Filter the entries and keep only the lines where the string "body" appears.

──────────────────────────────

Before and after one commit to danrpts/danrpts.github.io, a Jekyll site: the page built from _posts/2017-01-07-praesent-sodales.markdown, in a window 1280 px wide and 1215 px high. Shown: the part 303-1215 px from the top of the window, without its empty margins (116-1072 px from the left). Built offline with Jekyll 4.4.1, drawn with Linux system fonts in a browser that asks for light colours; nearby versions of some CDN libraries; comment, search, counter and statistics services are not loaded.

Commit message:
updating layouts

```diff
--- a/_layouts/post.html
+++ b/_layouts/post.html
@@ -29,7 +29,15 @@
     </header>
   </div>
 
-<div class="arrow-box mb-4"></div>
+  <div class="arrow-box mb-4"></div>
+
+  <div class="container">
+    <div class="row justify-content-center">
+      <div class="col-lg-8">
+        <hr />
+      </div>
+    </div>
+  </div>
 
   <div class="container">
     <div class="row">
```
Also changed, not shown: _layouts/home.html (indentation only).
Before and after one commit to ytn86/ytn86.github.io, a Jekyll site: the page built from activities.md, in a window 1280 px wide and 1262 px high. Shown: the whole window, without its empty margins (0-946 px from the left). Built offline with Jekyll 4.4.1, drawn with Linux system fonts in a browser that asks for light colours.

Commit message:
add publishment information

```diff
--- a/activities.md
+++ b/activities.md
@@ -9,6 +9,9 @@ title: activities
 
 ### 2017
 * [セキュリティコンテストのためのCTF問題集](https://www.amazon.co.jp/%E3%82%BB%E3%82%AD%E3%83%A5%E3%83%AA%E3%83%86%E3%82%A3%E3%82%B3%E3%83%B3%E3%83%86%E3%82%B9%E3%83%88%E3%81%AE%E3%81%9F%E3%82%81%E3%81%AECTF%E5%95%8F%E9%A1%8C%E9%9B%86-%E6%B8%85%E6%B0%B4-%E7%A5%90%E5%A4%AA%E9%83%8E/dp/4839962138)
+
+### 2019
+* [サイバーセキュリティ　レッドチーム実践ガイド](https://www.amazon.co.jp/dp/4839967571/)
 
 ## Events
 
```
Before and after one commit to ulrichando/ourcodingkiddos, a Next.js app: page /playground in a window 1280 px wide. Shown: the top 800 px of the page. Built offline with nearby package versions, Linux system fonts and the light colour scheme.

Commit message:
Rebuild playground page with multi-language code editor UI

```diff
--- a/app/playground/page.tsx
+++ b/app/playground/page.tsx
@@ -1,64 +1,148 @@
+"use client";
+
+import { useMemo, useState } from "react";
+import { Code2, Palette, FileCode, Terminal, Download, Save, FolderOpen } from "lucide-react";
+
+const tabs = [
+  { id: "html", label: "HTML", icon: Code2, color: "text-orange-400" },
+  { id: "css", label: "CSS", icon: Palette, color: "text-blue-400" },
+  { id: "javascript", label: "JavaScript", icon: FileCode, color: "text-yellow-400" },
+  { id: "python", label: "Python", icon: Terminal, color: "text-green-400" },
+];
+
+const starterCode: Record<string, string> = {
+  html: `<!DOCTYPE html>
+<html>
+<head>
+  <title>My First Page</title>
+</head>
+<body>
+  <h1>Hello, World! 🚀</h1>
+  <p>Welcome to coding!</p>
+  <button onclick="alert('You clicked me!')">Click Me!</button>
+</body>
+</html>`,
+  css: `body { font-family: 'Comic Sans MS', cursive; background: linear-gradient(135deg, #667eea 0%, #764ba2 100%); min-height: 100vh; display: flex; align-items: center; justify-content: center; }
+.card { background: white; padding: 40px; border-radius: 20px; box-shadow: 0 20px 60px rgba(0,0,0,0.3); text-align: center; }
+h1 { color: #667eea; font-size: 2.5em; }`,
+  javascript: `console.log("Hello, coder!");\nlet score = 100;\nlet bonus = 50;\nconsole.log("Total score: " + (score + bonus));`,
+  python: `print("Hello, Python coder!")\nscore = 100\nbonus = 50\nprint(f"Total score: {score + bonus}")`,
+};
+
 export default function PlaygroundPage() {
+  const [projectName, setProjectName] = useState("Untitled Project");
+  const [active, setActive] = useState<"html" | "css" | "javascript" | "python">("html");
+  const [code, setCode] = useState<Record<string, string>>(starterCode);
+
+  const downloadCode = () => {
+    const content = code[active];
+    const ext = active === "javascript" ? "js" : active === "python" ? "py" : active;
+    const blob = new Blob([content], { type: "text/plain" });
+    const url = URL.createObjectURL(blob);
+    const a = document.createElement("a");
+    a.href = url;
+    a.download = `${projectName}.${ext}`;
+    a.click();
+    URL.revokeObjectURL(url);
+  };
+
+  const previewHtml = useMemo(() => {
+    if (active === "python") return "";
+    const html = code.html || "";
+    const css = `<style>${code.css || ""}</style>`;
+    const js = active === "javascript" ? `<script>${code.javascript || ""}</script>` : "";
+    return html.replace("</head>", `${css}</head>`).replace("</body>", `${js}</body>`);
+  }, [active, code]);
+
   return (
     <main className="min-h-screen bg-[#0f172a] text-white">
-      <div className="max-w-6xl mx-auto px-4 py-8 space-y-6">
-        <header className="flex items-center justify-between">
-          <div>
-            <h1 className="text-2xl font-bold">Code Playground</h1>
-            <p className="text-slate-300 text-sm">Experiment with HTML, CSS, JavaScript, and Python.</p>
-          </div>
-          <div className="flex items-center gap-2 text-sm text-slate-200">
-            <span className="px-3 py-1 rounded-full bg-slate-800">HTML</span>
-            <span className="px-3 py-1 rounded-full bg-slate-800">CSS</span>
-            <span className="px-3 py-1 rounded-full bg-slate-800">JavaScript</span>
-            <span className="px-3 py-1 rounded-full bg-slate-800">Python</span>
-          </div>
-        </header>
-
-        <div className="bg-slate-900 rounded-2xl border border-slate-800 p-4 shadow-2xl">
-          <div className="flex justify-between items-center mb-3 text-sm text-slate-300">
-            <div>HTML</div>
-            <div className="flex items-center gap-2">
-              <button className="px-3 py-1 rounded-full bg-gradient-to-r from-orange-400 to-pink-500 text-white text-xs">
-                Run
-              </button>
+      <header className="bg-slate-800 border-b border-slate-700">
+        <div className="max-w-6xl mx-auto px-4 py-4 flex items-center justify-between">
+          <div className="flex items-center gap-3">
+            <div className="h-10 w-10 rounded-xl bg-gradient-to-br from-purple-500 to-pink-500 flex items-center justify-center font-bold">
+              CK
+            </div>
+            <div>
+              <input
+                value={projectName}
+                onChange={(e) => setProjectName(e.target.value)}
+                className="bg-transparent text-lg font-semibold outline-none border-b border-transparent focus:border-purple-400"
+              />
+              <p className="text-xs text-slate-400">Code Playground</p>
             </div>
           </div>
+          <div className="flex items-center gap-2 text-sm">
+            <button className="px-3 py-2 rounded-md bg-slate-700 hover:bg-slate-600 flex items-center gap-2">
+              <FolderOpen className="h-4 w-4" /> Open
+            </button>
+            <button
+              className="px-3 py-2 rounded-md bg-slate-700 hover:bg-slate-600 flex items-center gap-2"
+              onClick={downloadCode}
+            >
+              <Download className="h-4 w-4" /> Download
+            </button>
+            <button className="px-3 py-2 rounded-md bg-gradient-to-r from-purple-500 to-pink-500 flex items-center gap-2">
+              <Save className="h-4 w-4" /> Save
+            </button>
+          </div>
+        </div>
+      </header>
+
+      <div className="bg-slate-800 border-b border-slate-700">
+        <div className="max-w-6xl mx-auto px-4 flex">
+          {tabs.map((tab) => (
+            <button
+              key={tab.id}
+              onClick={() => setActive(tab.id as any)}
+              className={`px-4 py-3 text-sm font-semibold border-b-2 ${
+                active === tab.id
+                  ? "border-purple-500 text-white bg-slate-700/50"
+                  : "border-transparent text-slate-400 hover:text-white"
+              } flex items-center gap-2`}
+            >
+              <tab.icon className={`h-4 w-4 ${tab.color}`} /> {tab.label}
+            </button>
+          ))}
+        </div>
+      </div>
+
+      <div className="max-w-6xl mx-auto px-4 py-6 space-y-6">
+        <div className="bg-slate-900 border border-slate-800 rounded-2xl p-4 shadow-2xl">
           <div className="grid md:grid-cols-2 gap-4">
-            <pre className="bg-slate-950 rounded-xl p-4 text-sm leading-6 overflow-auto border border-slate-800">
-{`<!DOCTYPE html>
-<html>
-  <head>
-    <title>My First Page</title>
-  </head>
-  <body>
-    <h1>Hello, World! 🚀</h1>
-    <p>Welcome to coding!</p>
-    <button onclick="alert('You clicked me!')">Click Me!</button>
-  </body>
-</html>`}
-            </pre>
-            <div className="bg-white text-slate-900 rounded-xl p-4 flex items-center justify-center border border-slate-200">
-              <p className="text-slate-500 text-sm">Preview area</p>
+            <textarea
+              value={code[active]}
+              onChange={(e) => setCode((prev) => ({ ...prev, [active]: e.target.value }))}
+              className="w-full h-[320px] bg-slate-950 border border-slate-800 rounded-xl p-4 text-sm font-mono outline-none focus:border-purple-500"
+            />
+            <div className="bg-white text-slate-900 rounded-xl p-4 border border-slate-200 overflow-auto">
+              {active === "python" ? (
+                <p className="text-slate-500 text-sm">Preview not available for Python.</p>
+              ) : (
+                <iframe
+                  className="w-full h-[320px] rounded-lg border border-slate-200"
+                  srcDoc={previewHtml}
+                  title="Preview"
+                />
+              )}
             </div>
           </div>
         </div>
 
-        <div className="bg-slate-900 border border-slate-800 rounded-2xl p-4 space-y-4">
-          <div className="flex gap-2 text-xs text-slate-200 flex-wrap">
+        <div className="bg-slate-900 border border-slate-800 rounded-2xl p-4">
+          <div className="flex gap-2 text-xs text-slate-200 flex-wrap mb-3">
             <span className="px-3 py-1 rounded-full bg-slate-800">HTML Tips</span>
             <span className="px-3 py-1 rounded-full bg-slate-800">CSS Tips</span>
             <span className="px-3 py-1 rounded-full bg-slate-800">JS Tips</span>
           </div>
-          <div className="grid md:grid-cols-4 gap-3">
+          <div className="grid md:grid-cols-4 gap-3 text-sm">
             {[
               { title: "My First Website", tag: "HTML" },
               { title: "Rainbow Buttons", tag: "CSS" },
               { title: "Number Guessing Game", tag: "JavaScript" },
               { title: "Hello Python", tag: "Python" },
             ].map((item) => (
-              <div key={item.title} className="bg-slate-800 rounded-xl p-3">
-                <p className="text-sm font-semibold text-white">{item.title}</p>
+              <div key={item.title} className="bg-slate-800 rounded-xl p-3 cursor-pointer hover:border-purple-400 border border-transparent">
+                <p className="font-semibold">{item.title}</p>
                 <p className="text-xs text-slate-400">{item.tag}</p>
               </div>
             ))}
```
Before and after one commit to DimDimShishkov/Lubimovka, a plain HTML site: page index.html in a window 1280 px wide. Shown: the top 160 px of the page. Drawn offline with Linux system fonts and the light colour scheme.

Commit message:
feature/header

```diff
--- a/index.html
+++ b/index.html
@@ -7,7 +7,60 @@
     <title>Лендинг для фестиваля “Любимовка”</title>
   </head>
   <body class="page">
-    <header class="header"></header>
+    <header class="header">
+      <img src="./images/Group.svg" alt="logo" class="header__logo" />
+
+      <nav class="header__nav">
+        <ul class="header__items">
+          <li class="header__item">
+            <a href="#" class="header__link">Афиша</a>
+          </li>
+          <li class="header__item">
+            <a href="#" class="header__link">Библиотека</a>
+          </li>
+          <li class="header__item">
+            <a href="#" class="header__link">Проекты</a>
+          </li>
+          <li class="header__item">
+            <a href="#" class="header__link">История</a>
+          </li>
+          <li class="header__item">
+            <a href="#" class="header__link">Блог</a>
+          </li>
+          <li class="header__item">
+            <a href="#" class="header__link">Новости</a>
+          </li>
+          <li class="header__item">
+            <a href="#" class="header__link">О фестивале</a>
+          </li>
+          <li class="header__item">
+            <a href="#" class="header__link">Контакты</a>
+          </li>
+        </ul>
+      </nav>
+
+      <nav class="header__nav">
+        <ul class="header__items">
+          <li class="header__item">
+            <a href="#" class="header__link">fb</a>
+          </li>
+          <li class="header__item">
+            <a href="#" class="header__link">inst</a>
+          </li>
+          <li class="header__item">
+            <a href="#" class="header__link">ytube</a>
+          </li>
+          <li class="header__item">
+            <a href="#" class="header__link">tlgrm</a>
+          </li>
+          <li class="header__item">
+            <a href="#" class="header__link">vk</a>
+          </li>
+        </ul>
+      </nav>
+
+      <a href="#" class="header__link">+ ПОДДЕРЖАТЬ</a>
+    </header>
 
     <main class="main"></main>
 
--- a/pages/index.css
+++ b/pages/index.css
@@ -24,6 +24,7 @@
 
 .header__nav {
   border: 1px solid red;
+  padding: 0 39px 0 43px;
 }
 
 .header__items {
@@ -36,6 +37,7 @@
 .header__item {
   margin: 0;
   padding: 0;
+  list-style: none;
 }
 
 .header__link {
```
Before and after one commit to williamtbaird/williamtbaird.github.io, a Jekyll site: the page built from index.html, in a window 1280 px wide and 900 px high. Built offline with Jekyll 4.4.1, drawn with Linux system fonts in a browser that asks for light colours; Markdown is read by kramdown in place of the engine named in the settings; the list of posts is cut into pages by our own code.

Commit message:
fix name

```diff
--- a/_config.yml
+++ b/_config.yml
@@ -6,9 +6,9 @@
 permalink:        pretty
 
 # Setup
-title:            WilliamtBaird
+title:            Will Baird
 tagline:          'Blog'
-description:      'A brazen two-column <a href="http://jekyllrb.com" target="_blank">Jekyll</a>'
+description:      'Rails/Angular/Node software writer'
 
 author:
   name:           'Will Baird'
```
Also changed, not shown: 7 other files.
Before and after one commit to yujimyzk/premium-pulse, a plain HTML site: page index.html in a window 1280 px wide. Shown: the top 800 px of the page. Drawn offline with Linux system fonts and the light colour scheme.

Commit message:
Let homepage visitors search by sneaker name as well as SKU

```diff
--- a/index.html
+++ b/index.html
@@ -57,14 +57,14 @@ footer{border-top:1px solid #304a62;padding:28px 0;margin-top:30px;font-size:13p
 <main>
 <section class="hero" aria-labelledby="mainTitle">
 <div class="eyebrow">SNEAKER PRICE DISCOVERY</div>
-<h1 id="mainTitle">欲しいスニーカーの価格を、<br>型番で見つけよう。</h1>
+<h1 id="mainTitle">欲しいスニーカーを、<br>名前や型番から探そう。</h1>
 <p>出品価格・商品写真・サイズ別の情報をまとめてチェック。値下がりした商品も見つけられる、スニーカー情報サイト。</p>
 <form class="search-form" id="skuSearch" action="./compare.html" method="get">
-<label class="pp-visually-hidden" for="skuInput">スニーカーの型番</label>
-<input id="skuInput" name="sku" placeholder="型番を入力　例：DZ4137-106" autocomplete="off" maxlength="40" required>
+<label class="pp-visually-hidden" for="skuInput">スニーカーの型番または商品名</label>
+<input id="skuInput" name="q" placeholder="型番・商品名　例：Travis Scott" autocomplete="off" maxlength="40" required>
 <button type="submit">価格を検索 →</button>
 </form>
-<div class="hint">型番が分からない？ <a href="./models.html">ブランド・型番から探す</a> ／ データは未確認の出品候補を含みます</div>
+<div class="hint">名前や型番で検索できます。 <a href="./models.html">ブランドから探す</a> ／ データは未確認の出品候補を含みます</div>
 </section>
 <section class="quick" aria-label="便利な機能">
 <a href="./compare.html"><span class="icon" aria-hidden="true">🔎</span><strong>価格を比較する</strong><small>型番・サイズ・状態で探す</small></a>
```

──────────────────────────────

WRITTEN ANSWER:
+<body>
+</body>
+  css: `body { font-family: 'Comic Sans MS', cursive; background: linear-gradient(135deg, #667eea 0%, #764ba2 100%); min-height: 100vh; display: flex; align-items: center; justify-content: center; }
+    return html.replace("</head>", `${css}</head>`).replace("</body>", `${js}</body>`);
-  <body>
-  </body>
   <body class="page">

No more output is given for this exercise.